Blood-forming stem cells, or hematopoietic stem cells, are found in the bone marrow. These cells have two unique properties: They can self-renew and, through a process called differentiation, they can form any type of blood cell. A healthy immune system depends on the regenerative abilities of hematopoietic stem cells.
Common cancer therapies such as chemotherapy and radiation can eliminate cancer by killing cancer cells. But these treatments also damage hematopoietic stem cells, which can impede the cells' ability to regenerate blood, slowing the immune system and resulting in a longer, more complicated recovery for people with cancer. Previous research indicated that certain genes may alter hematopoietic stem cells' regenerative capacity by either accelerating or hindering the cells' ability to restore the immune system, but more research was needed to pinpoint the specific genetic activity and effects.
One of the new studies focused on a gene called Grb10 that is expressed by hematopoietic stem cells. Grb10's function was previously not known, so to better understand its role, the scientists deleted Grb10 from hematopoietic stem cells in lab dishes and in mice that had received radiation. They found that deleting Grb10 strongly promotes hematopoietic stem cell self-renewal and differentiation.
In the other study, researchers analyzed a protein called DKK1. DKK1 is produced by a gene expressed by a specific "bone progenitor" cell that is present in the "niche," or cellular environment, that surrounds the hematopoietic stem cell. Typically, bone progenitor cells regenerate bone, but scientists had previously hypothesized that these cells also play an important role in regulating hematopoietic stem cells' ability to self-renew and differentiate into other blood cells.
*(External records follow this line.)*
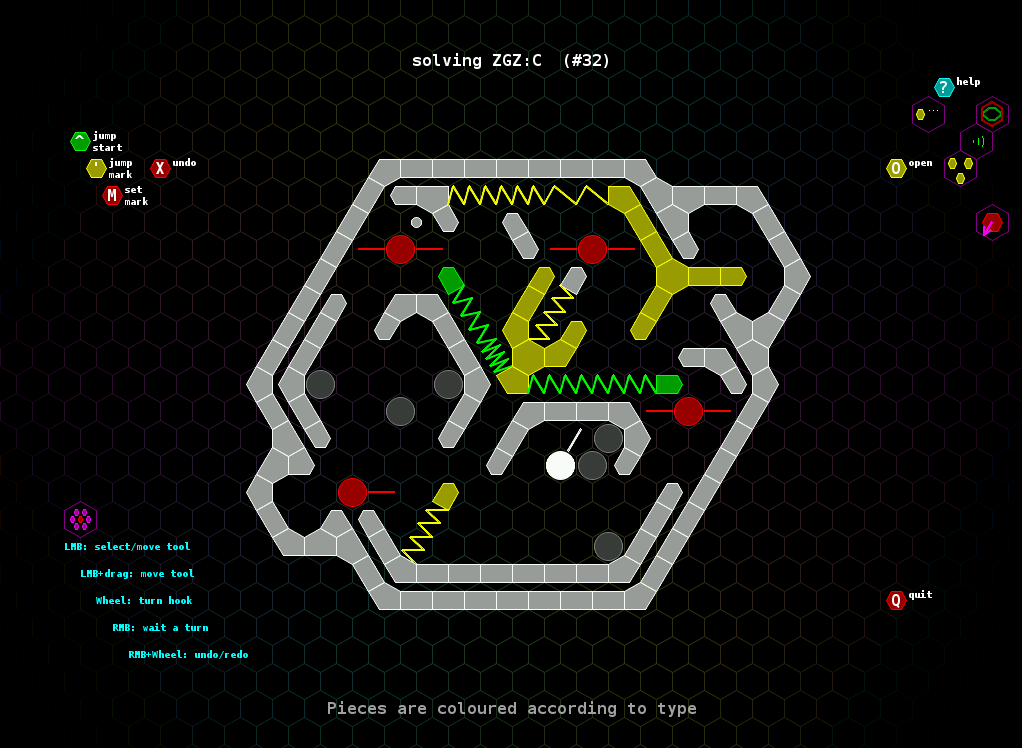
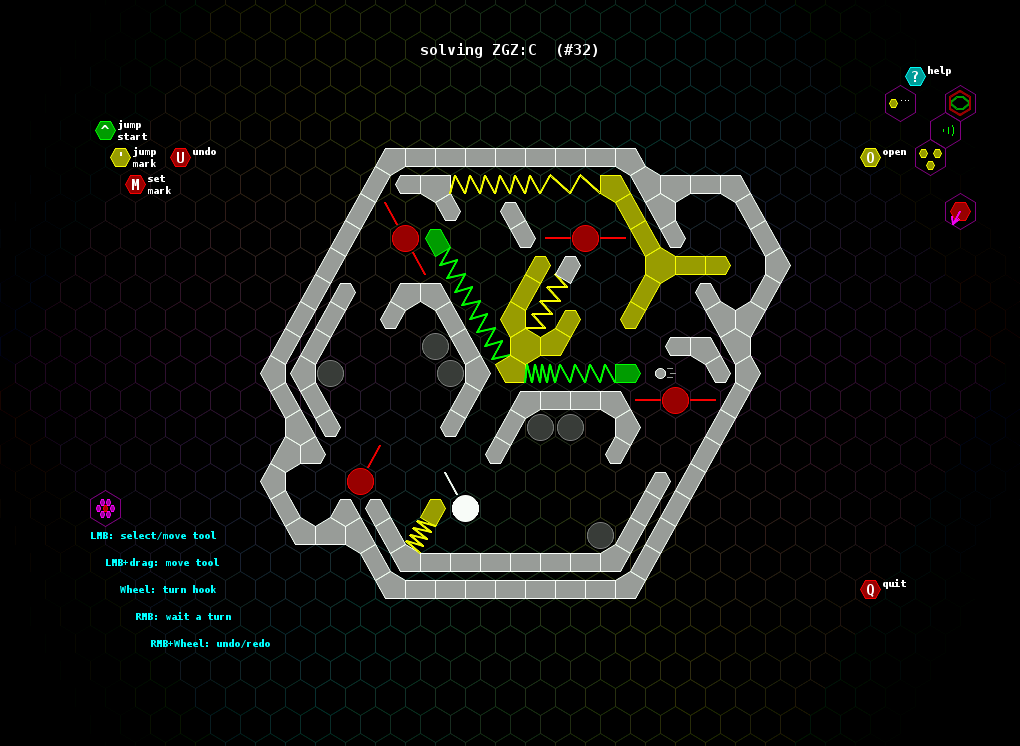
website tweaks

diff --git a/index.md b/index.md
@@ -42,12 +42,14 @@ Latest version is 0.6.1 ([NEWS](NEWS)).
 
 ##Discuss
 * [Web forum](http://intricacy.thegonz.net/forum/)
-* Mailing list: mail mbays@sdf.org with subject line '[intricacy-discuss] subscribe'.
+* Mailing list: mail mbays+intricacy@paunix.org with subject line '[intricacy-discuss] subscribe'.
 * IRC channel: #intricacy on irc.freenode.org
 
+<!--
 ##Introductory video
 Download: [47MB ogg theora 15m](intricacy.ogv)
 
 Stream: tell your video player to stream from
     <tt>http://mbays.freeshell.org/intricacy/intricacy.ogv</tt>,
 or [use youtube](http://www.youtube.com/watch?v=lmuSNe4bGAM).
+-->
"The cellular niche is like the soil that surrounds the stem cell 'seed' and helps it grow and proliferate," said Dr. John Chute, professor of medicine in the Division of Hematology Oncology in the UCLA David Geffen School of Medicine and the study's senior author. "Our hypothesis was that the bone progenitor cell in the niche may promote hematopoietic stem cell regeneration after injury."
The researchers showed that adding DKK1 to hematopoietic stem cells in lab dishes and mice that had received radiation produced a cascade effect within the cell niche that greatly enhanced hematopoietic stem cells' ability to self-renew and differentiate into other blood cells.
Taken together, the studies uncover two molecular mechanisms that could potentially be manipulated to increase the regenerative properties of hematopoietic stem cells and improve cancer therapy. Scientists can now test drugs that inhibit Grb10 or test the effectiveness of administering DKK1 intravenously to promote immune regeneration in people who have received chemotherapy and radiation or those undergoing bone marrow transplants.
Chute, who also is a member of the UCLA Jonsson Comprehensive Cancer Center, is the senior author of both papers. The first author of the Nature Medicine study is Heather Himburg and other authors are Mamle Quarmyne, Xiao Yan, Joshua Sasine, Liman Zhao, Grace Hancock, Jenny Kan, Katie Pohl and Evelyn Tran of UCLA; and Phuong Doan, Nelson Chao and Jeffrey Harris of Duke University.
Other authors of the Cell Reports study are Yan, Himburg, Pohl, Quarmyne, Tran, Yurun Zhang, Tianchang Fang, Kan and Zhao of UCLA; and Doan and Chao of Duke University.
The studies were published in the journals Nature Medicine (embargo lifts at 11:00 a.m. US Eastern time on Monday, December 5, 2016) and Cell Reports (published on November 1, 2016).
The studies were funded by grants from the National Heart, Lung, and Blood Institute (HL-086998-05), the National Institute of Allergy and Infectious Diseases (AI-067798), a California Institute for Regenerative Medicine Leadership Award (LA1-08014), a National Institute of Allergy and Infectious Diseases' Centers for Medical Countermeasures Against Radiation Pilot Award (2U19AI067773-11), and by the UCLA Broad Stem Cell Research Center.